The recommended fabric is knits with at least 50% stretch and excellent recovery. These include cotton lycra, rayon spandex, bamboo knit, cotton-poly blend, ponte, liverpool, etc.
For the built-in bra option, power mesh or compression fabric is recommended for extra support. And also some plush-back elastic (also known as lingerie elastic).
This time around I used a slubby rayon-poly blend sweater knit. I’ve also made this in a cotton rib knit and an ITY knit.
Here is how the PDF stacks up:
- Layered sizes: yes
- Colored lines by size: yes
- No trim pattern: yes
- Prints to edge of paper: yes
- Print layout included: yes, page 6 of the packet
- A0 available: yes
Putting the PDF together is easy because the pages easily overlap. The print layout shows the bodice for each cup size so you only print the pieces you need. The bodice is then attached to the lower half of the pattern. Because of the flair in the skirt/lower portion, these are not meant to be cut on the fold.
The total PDF (instructions and pattern pieces are one large file) is 107 pages. This is because each cup size is separate, but you only print the cup size and lower half bodice fronts and backs that correspond to your size.

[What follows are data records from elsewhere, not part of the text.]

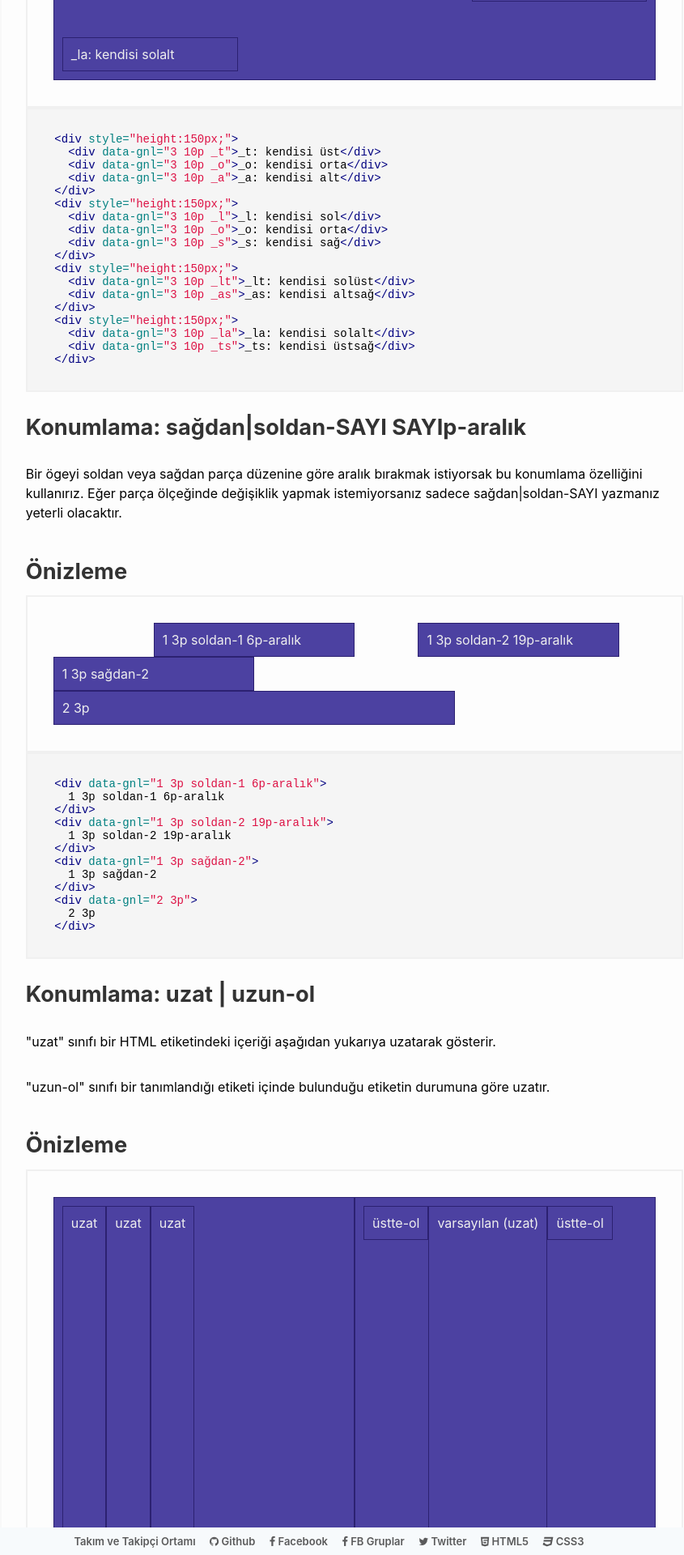
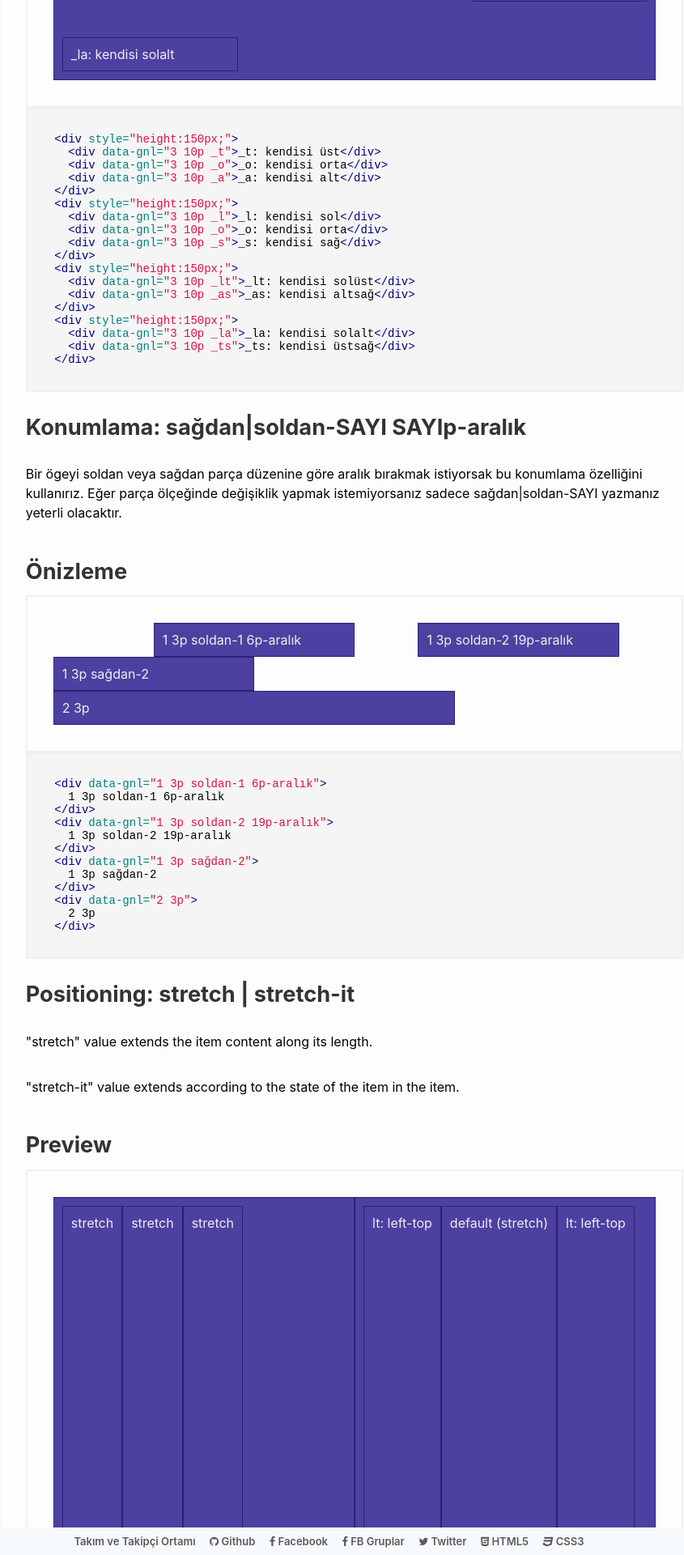
Before and after one commit to data-deveb/data-deveb.github.io, a Jekyll site: the page built from 1.0/en/kap-orgusu/konumlama.html, in a window 1280 px wide. Shown: the part 3080-5000 px from the top of the page at 81% size, without its empty margins (231-1076 px from the left). Built offline with Jekyll 4.4.1, drawn with Linux system fonts in a browser that asks for light colours; some web fonts are replaced.

Commit message:
deveb 1.0 konumlama
güncelleme

```diff
--- a/1.0/en/kap-orgusu/konumlama.html
+++ b/1.0/en/kap-orgusu/konumlama.html
@@ -306,90 +306,90 @@ title: Positioning - Grid System
   {% endhighlight %}
   <p></p>
 -->
-  <h3>Konumlama: <span data-metin="dikkat">uzat | uzun-ol</span></h3>
-  <p>"uzat" sınıfı bir HTML etiketindeki içeriği aşağıdan yukarıya uzatarak gösterir.</p>
-  <p>"uzun-ol" sınıfı bir tanımlandığı etiketi içinde bulunduğu etiketin durumuna göre uzatır.</p>
+  <h3>Positioning: <span data-metin="dikkat">stretch | stretch-it</span></h3>
+  <p>"stretch" value extends the item content along its length.</p>
+  <p>"stretch-it" value extends according to the state of the item in the item.</p>
   <div class="örnek">
-    <h3>Önizleme</h3>
+    <h3>Preview</h3>
     <div class="önizleme">
-      <div data-gnl="1 2p uzat" style="height:500px;">
+      <div data-gnl="1 2p stretch" style="height:500px;">
         <div data-gnl="0">
-          uzat
+          stretch
         </div>
         <div data-gnl="0">
-          uzat
+          stretch
         </div>
         <div data-gnl="0">
-          uzat
+          stretch
         </div>
       </div>
       <div data-gnl="1 2p" style="height:500px;">
-        <div data-gnl="0 üstte-ol">
-          üstte-ol
+        <div data-gnl="0 lt">
+          lt: left-top
         </div>
         <div data-gnl="0">
-          varsayılan (uzat)
+          default (stretch)
         </div>
-        <div data-gnl="0 üstte-ol">
-          üstte-ol
+        <div data-gnl="0 lt">
+          lt: left-top
         </div>
       </div>
     </div>
   </div>
   {% highlight html %}
-    <div data-gnl="1 2p uzat" style="height:500px;">
+    <div data-gnl="1 2p stretch" style="height:500px;">
       <div data-gnl="0">
-        uzat
+        stretch
       </div>
       <div data-gnl="0">
-        uzat
+        stretch
       </div>
       <div data-gnl="0">
-        uzat
+        stretch
       </div>
     </div>
     <div data-gnl="1 2p" style="height:500px;">
-      <div data-gnl="0 üstte-ol">
-        üstte-ol
+      <div data-gnl="0 lt">
+        lt: left-top
       </div>
       <div data-gnl="0">
-        varsayılan (uzat)
+        default (stretch)
       </div>
-      <div data-gnl="0 üstte-ol">
-        üstte-ol
+      <div data-gnl="0 lt">
+        lt: left-top
       </div>
     </div>
   {% endhighlight %}
   <p></p>
 
-  <h3>Konumlama: <span data-metin="dikkat">satırda | satırda-ol</span></h3>
-  <p>"satırda" sınıfı bir HTML etiketindeki içeriği bir çizgiye dizerek gösterir.</p>
-  <p>"satırda-ol" sınıfı bir buldunduğu etiketi bir çizgi konumuna dizerek gösterir.</p>
+  <h3>Positioning: <span data-metin="dikkat">baseline | baseline-it</span></h3>
+  <p>"baseline" value indicates an item content with the main line.</p>
+  <p>"baseline-it" value indicates an item in the baseline position.</p>
   <div class="örnek">
-    <h3>Önizleme</h3>
+    <h3>Preview</h3>
     <div class="önizleme">
       <div>
         <div data-gnl="0" style="font-size:2em">
-          Varsayılan örnek bir yazı.
+          Default example text.
         </div>
         <div data-gnl="0">
-          Varsayılan örnek bir yazı.
+          Default example text.
         </div>
       </div>
-      <div data-gnl="satırda">
+      <div data-gnl="baseline">
         <div data-gnl="0" style="font-size:2em">
-          Örnek bir yazı "satırda".
+          Example text "baseline".
         </div>
         <div data-gnl="0">
-          Örnek bir yazı "satırda".
+          Example text "baseline".
         </div>
       </div>
       <div>
-        <div data-gnl="0 satırda-ol" style="font-size:2em">
-          Örnek bir yazı "satırda-ol".
+        <div data-gnl="0 baseline-it" style="font-size:2em">
+          Example text "baseline-it".
         </div>
-        <div data-gnl="0 satırda-ol">
-          Örnek bir yazı "satırda-ol".
+        <div data-gnl="0 baseline-it">
+          Example text "baseline-it".
         </div>
       </div>
     </div>
@@ -397,35 +397,35 @@ title: Positioning - Grid System
   {% highlight html %}
     <div>
       <div data-gnl="0" style="font-size:2em">
-        Varsayılan örnek bir yazı.
+        Default example text.
       </div>
       <div data-gnl="0">
-        Varsayılan örnek bir yazı.
+        Default example text.
       </div>
     </div>
-    <div data-gnl="satırda">
+    <div data-gnl="baseline">
       <div data-gnl="0" style="font-size:2em">
-        Örnek bir yazı "satırda".
+        Example text "baseline".
       </div>
       <div data-gnl="0">
-        Örnek bir yazı "satırda".
+        Example text "baseline".
       </div>
     </div>
     <div>
-      <div data-gnl="0 satırda-ol" style="font-size:2em">
-        Örnek bir yazı "satırda-ol".
+      <div data-gnl="0 baseline-it" style="font-size:2em">
+        Example text "baseline-it".
       </div>
-      <div data-gnl="0 satırda-ol">
-        Örnek bir yazı "satırda-ol".
+      <div data-gnl="0 baseline-it">
+        Example text "baseline-it".
       </div>
     </div>
   {% endhighlight %}
   <p></p>
 
-  <h3>Konumlama: <span data-metin="dikkat">wrap-reverse | row-reverse | col-reverse</span></h3>
-  <p>"wrap-reverse" değeri bir item içeriğini ters yönde wrap gösterir.</p>
-  <p>"row-reverse" değeri bir item içeriğinin satırlarını ters yönden gösterir.</p>
-  <p>"col-reverse" değeri bir item içeriğinin sütunlarını ters yönden gösterir.</p>
+  <h3>Positioning: <span data-metin="dikkat">wrap-reverse | row-reverse | col-reverse</span></h3>
+  <p>"wrap-reverse" value indicates the item content in the reverse direction.</p>
+  <p>"row-reverse" value indicates the row of an item in the reverse direction.</p>
+  <p>"col-reverse" value indicates the column of an item content in the reverse direction.</p>
 
   <div class="örnek">
     <h3>Preview</h3>
```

My only complaint about the instructions is that because the pattern pages are included in the instruction booklet, the pattern portion of the packet is not numbered to correspond to the page number. For example, the first page of the pattern is page 18, but the actual printed page will have a 1 on it, not an 18.
This can be confusing when trying to figure out exactly which pages to print. Laela Jeyne includes a print chart explaining which pages to print for each version and cup size. But I still think confusion could be alleviated by simply renumbering the pattern page overlay numbers to start with the number 18 instead of the number 1.
The instructions are beginner-friendly and are fully illustrated with line drawings.
There are 3 pages of instruction for the sleeved tee/dress version, and 5 pages (including how to add the built-in bra) for the racerback tank.
There are no side seam or shoulder notches on the pattern, but there are notches for matching the sleeves. I recommend adding in your own notches if you need them.
Because this is a knit pattern, almost all of it can be sewn on a serger. If you don’t have a serger or overlocker, simply use a stretch stitch on your regular sewing machine with a ballpoint or stretch needle.
The instructions do recommend wonder tape for hems. I would also recommend stabilizing the shoulder seams with either stay tape, elastic, or some other method.
I didn’t do my normal shortening adjustments on this pattern. They are drafted for a height of 5’5″, but the length I chose felt a bit short.
I do not like cropped tops and the hi-lo tunic on the front bodice was a little too short for my tastes. Because you can mix-and-match options, I chose the tunic length in the front (which is approximately 1.375″ or 3.5 cm longer than the hi-lo version) and the hi-lo hem in the back. This meant a little more length in the front and nice butt coverage in the back.
I did take a small wedge out in a swayback adjustment in the back, as well as a small high round back adjustment.
Because this was the first time making the long-sleeved version, I realized the arms are too short for me. I added a 3/4″ (2 cm) cuff to the pattern. Which sure beats hemming any day!
Finally, I took some “swing” out of the lower bodice so it doesn’t flare out as much as the pattern calls for. In the front, this was about 3″ (7.6 cm). In the back, it was about 5″ (12.7 cm) but this was added back a bit by the swayback adjustment.
Like I mentioned above, the two Laela Jeyne Samantha tees I made last summer are in constant rotation. I feel really dumb for not realizing sooner that I could have used this for a sweater pattern, too! Now that spring is rapidly approaching, I’m not going to get a lot of use out of this sweater again until the end of the year.
Even with the less flared silhouette, this is a great top. It skims over the lumps and bumps and provides a little derriere coverage. I like my cuff hack because it meant not having to hem a stretchy but narrow knit sleeve. Big win!
And hey look, I made something in the Pantone color of the year, Living Coral! How do you feel about this color? People seem to either love it or hate it. Let me know your thoughts down in the comments.